Aside from a few stadium employees who waved state of Maryland flags at various points of the game and a few members of the Ravens' marching band, there wasn’t anyone in the stands — unless you count the cardboard cutouts of fans that patrolled part of the lower bowl. 


READ: Mark Ingram says playing without fans will feel like a high school scrimmage

In the corner of the end zone in section 146, “Mo’s Rows” were filled with cardboard cutouts of Mo Gaba, the 14-year-old superfan who passed away this summer. 

But for the first time in M&T Bank Stadium history, the paid attendance was zero.

“You could hear it way better without the fans yelling and echoing in your ears,” rookie linebacker Patrick Queen said. “You could barely hear the call, but even with fans being there, we’ll still have to communicate. Just having no fans, it was an extra benefit for us to be able to hear calls from each other and know what to expect.” 

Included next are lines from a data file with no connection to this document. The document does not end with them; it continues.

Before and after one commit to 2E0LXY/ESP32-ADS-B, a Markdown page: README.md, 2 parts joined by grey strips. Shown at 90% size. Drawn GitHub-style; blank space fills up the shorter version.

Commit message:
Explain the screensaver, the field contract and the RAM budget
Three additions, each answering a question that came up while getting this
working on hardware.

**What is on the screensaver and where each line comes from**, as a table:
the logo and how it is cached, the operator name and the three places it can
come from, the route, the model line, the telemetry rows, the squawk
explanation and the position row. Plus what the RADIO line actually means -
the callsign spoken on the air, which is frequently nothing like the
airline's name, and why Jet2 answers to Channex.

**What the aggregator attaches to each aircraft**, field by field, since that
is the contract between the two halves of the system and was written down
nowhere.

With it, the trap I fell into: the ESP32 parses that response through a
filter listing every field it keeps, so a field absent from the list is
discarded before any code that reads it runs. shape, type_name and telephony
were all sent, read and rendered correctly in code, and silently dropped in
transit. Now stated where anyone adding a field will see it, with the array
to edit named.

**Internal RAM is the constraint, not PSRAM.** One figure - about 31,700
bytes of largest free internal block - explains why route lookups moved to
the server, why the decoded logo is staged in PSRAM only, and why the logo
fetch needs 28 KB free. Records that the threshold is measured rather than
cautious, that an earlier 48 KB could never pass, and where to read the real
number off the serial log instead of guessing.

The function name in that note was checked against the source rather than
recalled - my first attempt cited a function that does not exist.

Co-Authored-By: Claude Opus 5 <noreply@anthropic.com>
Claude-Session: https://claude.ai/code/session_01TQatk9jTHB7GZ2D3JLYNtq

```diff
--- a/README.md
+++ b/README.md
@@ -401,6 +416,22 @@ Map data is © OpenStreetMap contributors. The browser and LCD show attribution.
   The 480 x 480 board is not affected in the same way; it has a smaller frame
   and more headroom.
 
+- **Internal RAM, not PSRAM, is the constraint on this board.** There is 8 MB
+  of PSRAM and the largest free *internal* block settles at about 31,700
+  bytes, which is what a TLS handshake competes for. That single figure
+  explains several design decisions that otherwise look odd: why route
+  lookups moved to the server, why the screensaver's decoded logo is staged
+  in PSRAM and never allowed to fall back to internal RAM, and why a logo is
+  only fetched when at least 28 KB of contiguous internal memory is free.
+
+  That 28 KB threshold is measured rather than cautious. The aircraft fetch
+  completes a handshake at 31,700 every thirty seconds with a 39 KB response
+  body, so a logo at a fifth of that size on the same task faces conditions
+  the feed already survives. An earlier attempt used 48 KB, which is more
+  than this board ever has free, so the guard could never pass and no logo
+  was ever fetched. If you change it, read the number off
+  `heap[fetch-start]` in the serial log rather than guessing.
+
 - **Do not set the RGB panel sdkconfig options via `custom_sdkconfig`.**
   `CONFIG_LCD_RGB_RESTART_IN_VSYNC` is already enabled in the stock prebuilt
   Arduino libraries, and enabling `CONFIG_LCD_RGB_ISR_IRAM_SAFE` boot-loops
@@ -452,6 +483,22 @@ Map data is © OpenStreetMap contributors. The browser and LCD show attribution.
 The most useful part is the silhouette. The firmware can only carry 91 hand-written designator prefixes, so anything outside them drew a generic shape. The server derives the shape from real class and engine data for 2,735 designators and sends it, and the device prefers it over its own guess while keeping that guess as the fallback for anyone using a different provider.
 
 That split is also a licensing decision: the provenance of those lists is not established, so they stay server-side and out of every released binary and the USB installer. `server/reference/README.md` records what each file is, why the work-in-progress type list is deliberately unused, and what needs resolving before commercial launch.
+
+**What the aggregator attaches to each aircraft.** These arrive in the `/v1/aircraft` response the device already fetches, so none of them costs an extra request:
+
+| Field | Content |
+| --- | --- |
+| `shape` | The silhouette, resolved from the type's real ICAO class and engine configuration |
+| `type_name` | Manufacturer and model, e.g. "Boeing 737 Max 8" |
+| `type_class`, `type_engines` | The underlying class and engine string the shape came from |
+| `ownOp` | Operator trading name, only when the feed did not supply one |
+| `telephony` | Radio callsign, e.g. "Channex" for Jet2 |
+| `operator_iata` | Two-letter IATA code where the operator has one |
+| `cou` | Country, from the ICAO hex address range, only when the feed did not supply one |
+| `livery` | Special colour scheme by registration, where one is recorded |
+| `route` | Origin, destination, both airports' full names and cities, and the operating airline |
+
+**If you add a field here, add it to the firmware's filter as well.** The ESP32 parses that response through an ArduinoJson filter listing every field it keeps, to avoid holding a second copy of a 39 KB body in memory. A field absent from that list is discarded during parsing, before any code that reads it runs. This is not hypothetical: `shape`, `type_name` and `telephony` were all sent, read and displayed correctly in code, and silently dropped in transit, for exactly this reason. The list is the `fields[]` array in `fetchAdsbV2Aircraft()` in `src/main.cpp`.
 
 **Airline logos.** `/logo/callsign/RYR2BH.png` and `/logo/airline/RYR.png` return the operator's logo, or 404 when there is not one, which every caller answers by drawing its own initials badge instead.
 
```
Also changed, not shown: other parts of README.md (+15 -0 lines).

Not only was the crowd noise, or lack thereof, an adjustment, the Ravens didn’t play in any preseason games either. With a severely hampered offseason and a drastically different training camp, the Ravens’ first live opponent of the 2020 season was the Browns. 

Baltimore didn’t take long to assert their dominance and jumped out to a 24-6 halftime lead as it controlled the game from the get-go.

"There were a lot of adjustments,” Campbell said. “A lot of the protocols on the sideline were unique. It was different. We’re used to certain things, and then you have to adjust. And I’m sure that affected a lot of us on the sidelines. I know it [affected] me. But you have to figure it out. There are going to be adjustments throughout the whole year."

When the Ravens hit the road in a week to face the Texans, they’ll be the beneficiary of having a diminished home-field advantage in Houston. And for now, it’s still unclear, if not unlikely, that there won’t be any fans to cheer or jeer when the Chiefs come to M&T Bank Stadium for Monday Night Football. 

But the Ravens showed Sunday they didn’t need much of a tuneup to pick up where last season left off.

“It was just an unknown,” Harbaugh said. “It was going to be an unknown. I kind of went into it early on not knowing what to expect. We all did, but [I] told the team before the game and they really kind of set it. We don’t know what the outcome is going to be. We don’t know what’s going to happen, but we know we’re going to be bringing it. That’s what the players did and I’m proud of them for that.”